However, excessive fat consumption will more likely hurt your pooch than help him.
Stomach irritation is the immediate adverse effect of consuming fatty foods. Eating too much fat can produce a laxative effect, leading to diarrhea and abdominal discomfort.
Fat is also the leading cause of unhealthy weight gain. This can be a big problem, particularly for lapdogs and other dog breeds that are not naturally given to exercise. And depending on the breed’s size, obesity and overweight may come sooner than you can expect.
Last but not least, fat could cause or worsen the symptoms of certain chronic illnesses. These range from pancreatitis and inflammatory bowel disease (IBD) to diabetes, arthritis, hypertension, and even heart disease.
3. High Calorie Count
With 1,940 kilojoules in a 100-gram serving, pepperoni boasts one of the highest calorie counts of all meat-based products.
Dogs require moderate amounts of calories in their diets. It helps supplement their energy requirements.
But just like fats, high-calorie diets can prove more hurtful than useful to your canine friend.
Calorie-dense foods can contribute to rapid weight gain. Besides, they can lead to various long-term health issues, including obesity and diabetes.
Pepperoni is usually seasoned with paprika. But the food can contain a long list of other spices, including peppers, cayenne, fennel seeds, black peppers, onions, and garlic.
Most spices are considered harmful to dogs. That’s especially true for spices in the allium family, such as garlic and onion.
For starters, onion and garlic can irritate your dog’s digestive system, leading to flatulence, diarrhea, and abdominal pain. But perhaps the biggest risk of these spices is their tendency to cause a severe form of hemolytic anemia known as Heinz body anemia.
Heinz body anemia results from oxidative damage to your dog’s red blood cells.
When garlic and onion get to your dog’s bloodstream, the active compounds in these spices oxidize the oxygen-transporting protein in the red blood cells, called hemoglobin. The oxidation of hemoglobin results in the formation of clumps, which inhibit the protein’s ability to transport oxygen to the dog’s vital organs. It’s these clumps that are known as Heinz bodies.
Heinz body anemia produces anemia-like symptoms like generalized fatigue, paleness of the skin and gums, breathing problems, and appetite changes. The condition can be fatal if not remedied early enough.
Besides onion and garlic, other potential causes of Heinz body anemia include methylene blue and maple leaves.
5. Low Quality Meat
Pepperoni may contain meat (a dog’s favorite food) as its primary ingredient. However, the quality of meat used in pepperoni has been a subject of concern for years. That’s primarily due to the curing processes involved.

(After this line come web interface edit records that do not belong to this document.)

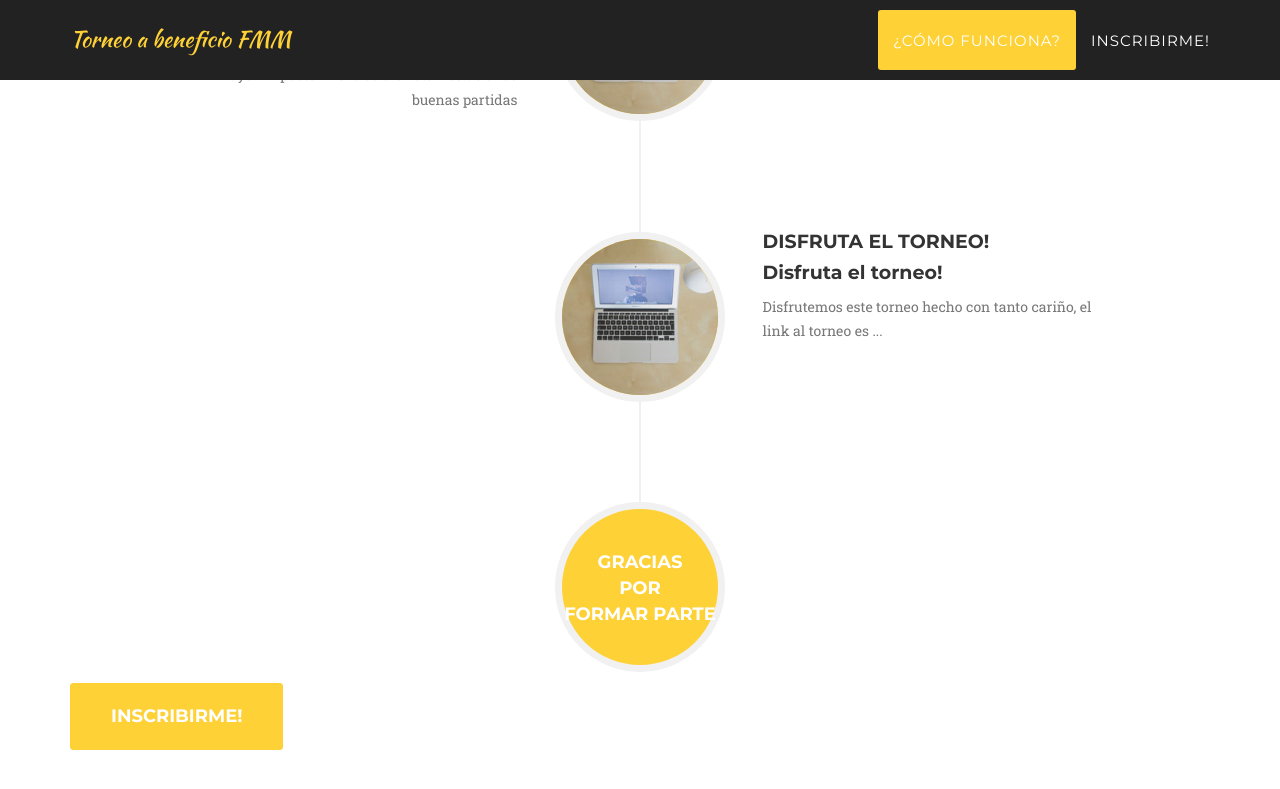
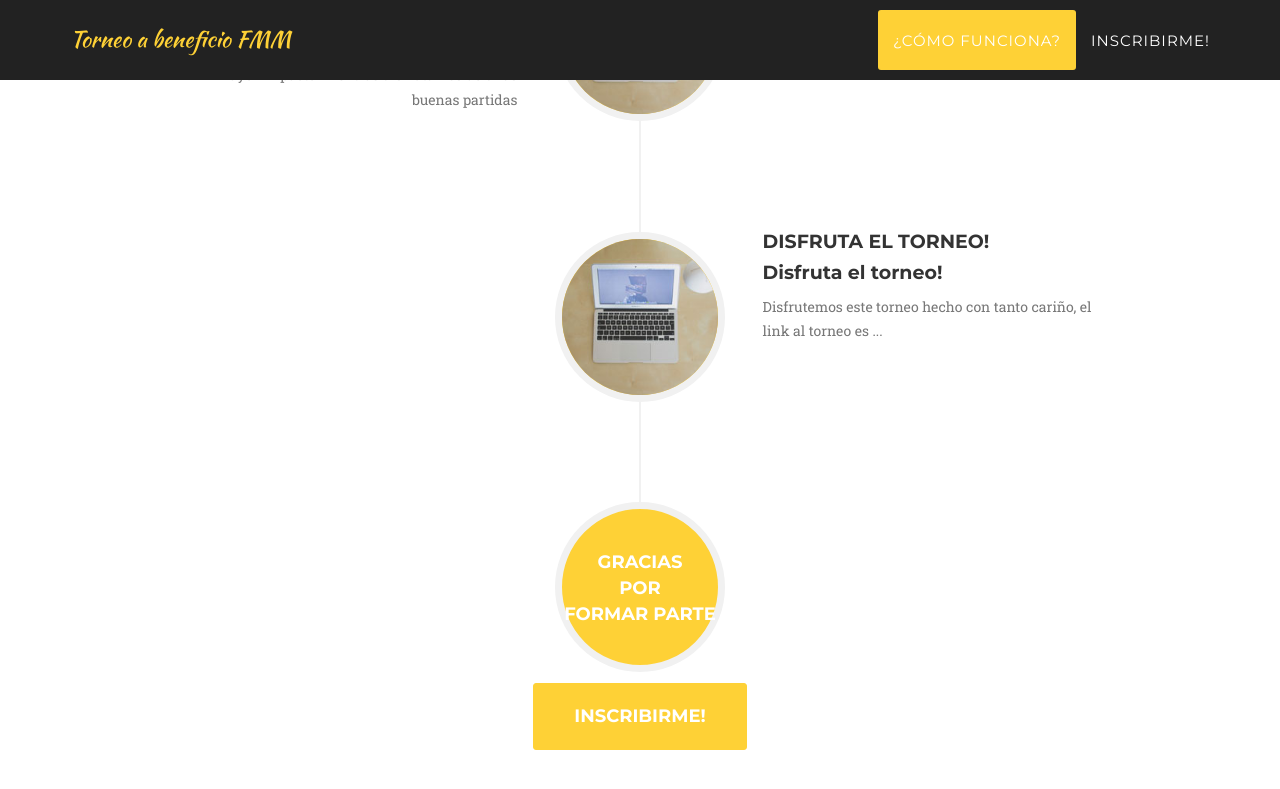
Before and after one commit to torneofundacionmoisesmellado/2021, a Jekyll site: the page built from index.html, in a window 1280 px wide and 900 px high, scrolled down 1804 px. Shown: the top 789 px of the window. Built offline with Jekyll 4.4.1, drawn with Linux system fonts in a browser that asks for light colours; some web fonts are replaced.

Commit message:
Update about.html

```diff
--- a/_includes/about.html
+++ b/_includes/about.html
@@ -74,6 +74,10 @@
                             </div>
                         </li>
                     </ul>
+                </div>
+            </div>
+            <div class="row">
+                <div class="col-lg-12 text-center">
                     <a href="https://forms.gle/igwGRz4yEeKZCXQ86" class="btn btn-xl" target="_blank">Inscribirme!</a>
                 </div>
             </div>
```
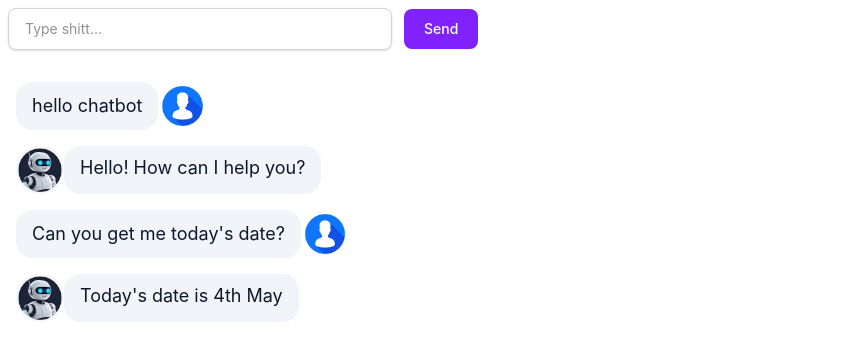
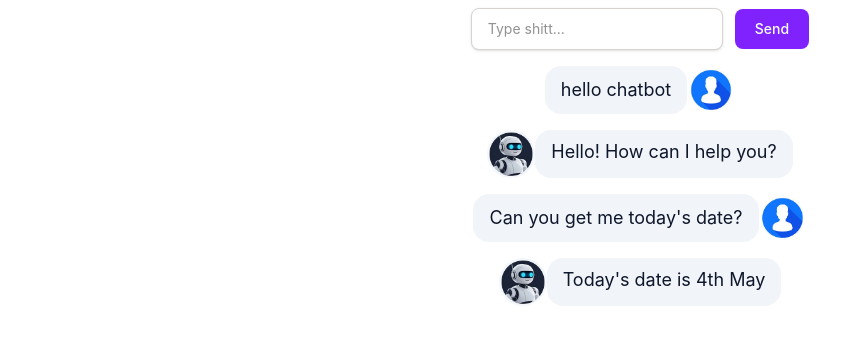
Before and after one commit to IncognitoJohn/Simple-ChatBOT, a React (Vite) app: page / in a window 1280 px wide. Shown: the top 360 px of the page, without its empty margins (0-864 px from the left). Built offline with nearby package versions, Linux system fonts and the light colour scheme.

Commit message:
THIS IS DONE JUST NEED TO FINISH STYLING

```diff
--- a/src/App.jsx
+++ b/src/App.jsx
@@ -13,11 +13,11 @@
 
 
     return (
-      <div>
+      <div className="flex flex-col items-center">
         <ChatInput
         chatMessages={chatMessages}
         setChatMessages={setChatMessages}/>
-        <div className="mt-4 ml-4  flex flex-col">
+
 
             <ChatMessageComponent chatMessages={chatMessages}/>
 
@@ -25,7 +25,7 @@
 
 
 
-        </div>
+
       </div>
   )
 }
--- a/src/BotMessage.jsx
+++ b/src/BotMessage.jsx
@@ -1,7 +1,7 @@
 const BotMessage = (props) => {
     const { text } =props;
   return (
-    <div className="flex my-2">
+    <div className="flex   my-2">
       <img className="h-12 w-12 rounded-full
       object-cover" src="/robot.jpg" alt="Bot"
       />
```
Also changed, not shown: 1 other file (tests, documents, lock files or other folders).
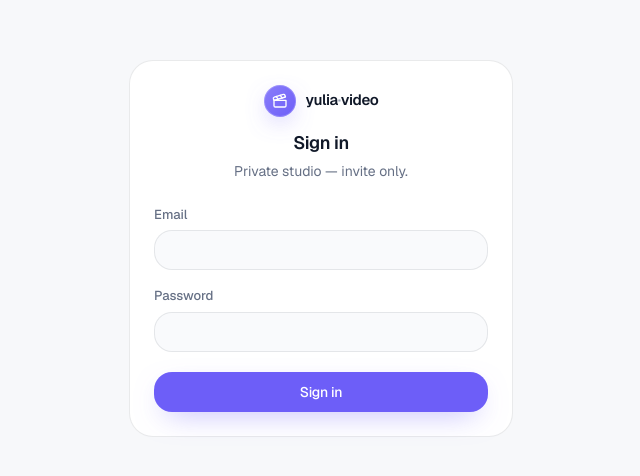
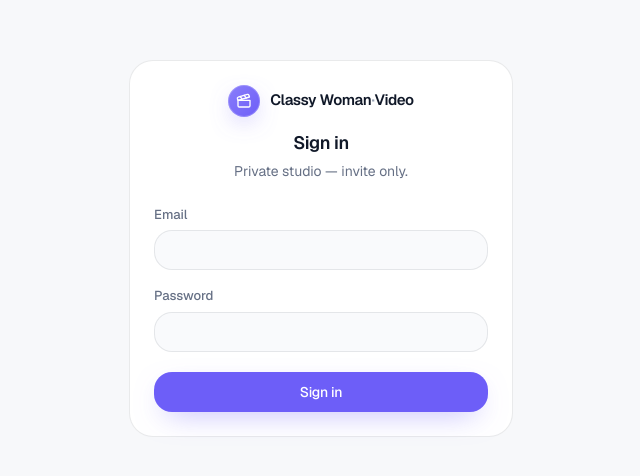
Before and after one commit to Joeyleeyt/Yuliatool, a Next.js app in the folder apps/web/: page /login in a window 1280 px wide. Shown: the part 152-628 px from the top of the page, without its empty margins (319-959 px from the left). Built offline with nearby package versions, Linux system fonts and the light colour scheme; no server answers.

Commit message:
Update the Logo

```diff
--- a/apps/web/src/app/(auth)/login/page.tsx
+++ b/apps/web/src/app/(auth)/login/page.tsx
@@ -17,7 +17,7 @@ export default function LoginPage() {
   // Surface a message when the guard bounced a non-permitted session here.
   useEffect(() => {
     if (typeof window !== 'undefined' && new URLSearchParams(window.location.search).has('denied')) {
-      setError('This account is not permitted to use yulia-video.');
+      setError('This account is not permitted to use Classy Woman Video.');
     }
   }, []);
 
@@ -38,7 +38,7 @@ export default function LoginPage() {
     if (!isEmailAllowed(email)) {
       await supabase.auth.signOut();
       setLoading(false);
-      setError('This account is not permitted to use yulia-video.');
+      setError('This account is not permitted to use Classy Woman Video.');
       return;
     }
 
--- a/apps/web/src/app/globals.css
+++ b/apps/web/src/app/globals.css
@@ -3,7 +3,7 @@
 @tailwind utilities;
 
 /* ------------------------------------------------------------------ *
- * yulia-video — Bright Editorial Studio design system
+ * Classy Woman Video — Bright Editorial Studio design system
  * A calm gallery-white canvas with pure-white floating cards, soft
  * ink-tinted shadows, and a violet↔blue AI accent pair.
  * Tokens are raw "R G B" channels so Tailwind can apply /alpha.
--- a/apps/web/src/app/layout.tsx
+++ b/apps/web/src/app/layout.tsx
@@ -9,7 +9,7 @@ import './globals.css';
 const inter = Inter({ subsets: ['latin'], variable: '--font-inter', display: 'swap' });
 
 export const metadata: Metadata = {
-  title: 'yulia-video — Your AI Film Director',
+  title: 'Classy Woman Video — Your AI Film Director',
   description: 'Turn any voiceover into a cinematic YouTube video. AI writes the scenes, generates the visuals, and renders a finished movie — automatically.',
 };
 
--- a/apps/web/src/components/marketing/cta-footer.tsx
+++ b/apps/web/src/components/marketing/cta-footer.tsx
@@ -32,7 +32,7 @@ export function CtaFooter() {
         <div className="mx-auto flex max-w-6xl flex-col items-center justify-between gap-4 px-4 py-10 sm:flex-row lg:px-8">
           <Brand href="/" />
           <p className="text-xs text-fg-subtle">
-            © {2026} yulia-video — an autonomous AI filmmaking studio.
+            © {2026} Classy Woman Video — an autonomous AI filmmaking studio.
           </p>
           <div className="flex items-center gap-6 text-xs text-fg-muted">
             <a href="#pricing" className="hover:text-fg">Pricing</a>
--- a/apps/web/src/components/marketing/examples.tsx
+++ b/apps/web/src/components/marketing/examples.tsx
@@ -19,7 +19,7 @@ const GRADIENTS = [
 export function Examples() {
   return (
     <Section
-      eyebrow="Made with yulia-video"
+      eyebrow="Made with Classy Woman Video"
       title="Films that look directed, not generated."
       description="A soft-luxury editorial house style — every render arrives graded, paced, and finished."
     >
--- a/apps/web/src/components/marketing/features.tsx
+++ b/apps/web/src/components/marketing/features.tsx
@@ -40,7 +40,7 @@ export function Features() {
   return (
     <Section
       id="features"
-      eyebrow="Why yulia-video"
+      eyebrow="Why Classy Woman Video"
       title="Built like production infrastructure, felt like magic."
     >
       <div className="grid gap-px overflow-hidden rounded-2xl border border-line/8 bg-line/8 sm:grid-cols-2 lg:grid-cols-3">
--- a/apps/web/src/components/shell/brand.tsx
+++ b/apps/web/src/components/shell/brand.tsx
@@ -2,7 +2,7 @@ import Link from 'next/link';
 import { Clapperboard } from 'lucide-react';
 import { cn } from '@/lib/utils';
 
-/** The yulia-video wordmark + film-studio glyph. */
+/** The Classy Woman Video wordmark + film-studio glyph. */
 export function Brand({ className, href = '/projects' }: { className?: string; href?: string }) {
   return (
     <Link href={href} className={cn('group inline-flex items-center gap-2.5', className)}>
@@ -11,7 +11,7 @@ export function Brand({ className, href = '/projects' }: { className?: string; h
         <span className="absolute inset-0 rounded-lg ring-1 ring-inset ring-white/20" />
       </span>
       <span className="text-[15px] font-semibold tracking-tight text-fg">
-        yulia<span className="text-fg-subtle">·</span>video
+        Classy Woman<span className="text-fg-subtle">·</span>Video
       </span>
     </Link>
   );
--- a/apps/web/src/lib/api/context.ts
+++ b/apps/web/src/lib/api/context.ts
@@ -34,7 +34,7 @@ export async function requireUser(ctx: AppContext): Promise<AuthedUser> {
   const email = user.email ?? '';
   // Private tool: only the allowlisted accounts may use the API.
   if (!isEmailAllowed(email)) {
-    throw new AppError({ code: 'FORBIDDEN', message: 'This account is not permitted to use yulia-video.' });
+    throw new AppError({ code: 'FORBIDDEN', message: 'This account is not permitted to use Classy Woman Video.' });
   }
   const ensuredKey = `profile:ensured:${user.id}`;
   const alreadyEnsured = await ctx.cache.get<boolean>(ensuredKey);
```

Curing may prolong pepperoni’s shelf life, alright. But it also reduces the meat’s quality in the long run.
Besides, the numerous additives in pepperoni may only degrade the food’s quality even further.
What If My Dog Accidentally Eats Pepperoni?
Given its inherent dangers for dogs, it’s important to keep pepperoni out of your dog’s reach at all times.
That includes clearing the dinner table immediately after having a pepperoni snack. It also means sealing trash cans tightly to prevent your canine friend from rummaging through the containers scavenging for pepperoni leftovers. And if there’s any unconsumed pepperoni in the house, be sure to store it in the refrigerator or lock it in cabinets that your pooch cannot access.
But as the saying goes, you can never be too careful. There may be times when your dog sneaks up behind your back and helps himself to pepperoni.
The best course of action if you discover that your dog has accidentally eaten pepperoni is to establish the portions consumed. This will help you predict the severity of side effects. While a slice or two may not trigger worrying symptoms, eating a few mouthfuls is reason enough to schedule a visit to the vet.
Pepperoni may be yummy, delicious, and somewhat nutritious for humans. But the food is potentially harmful to dogs.
If you’re looking for the best meaty treats for your canine friend, insist on plain beef, poultry, or seafood.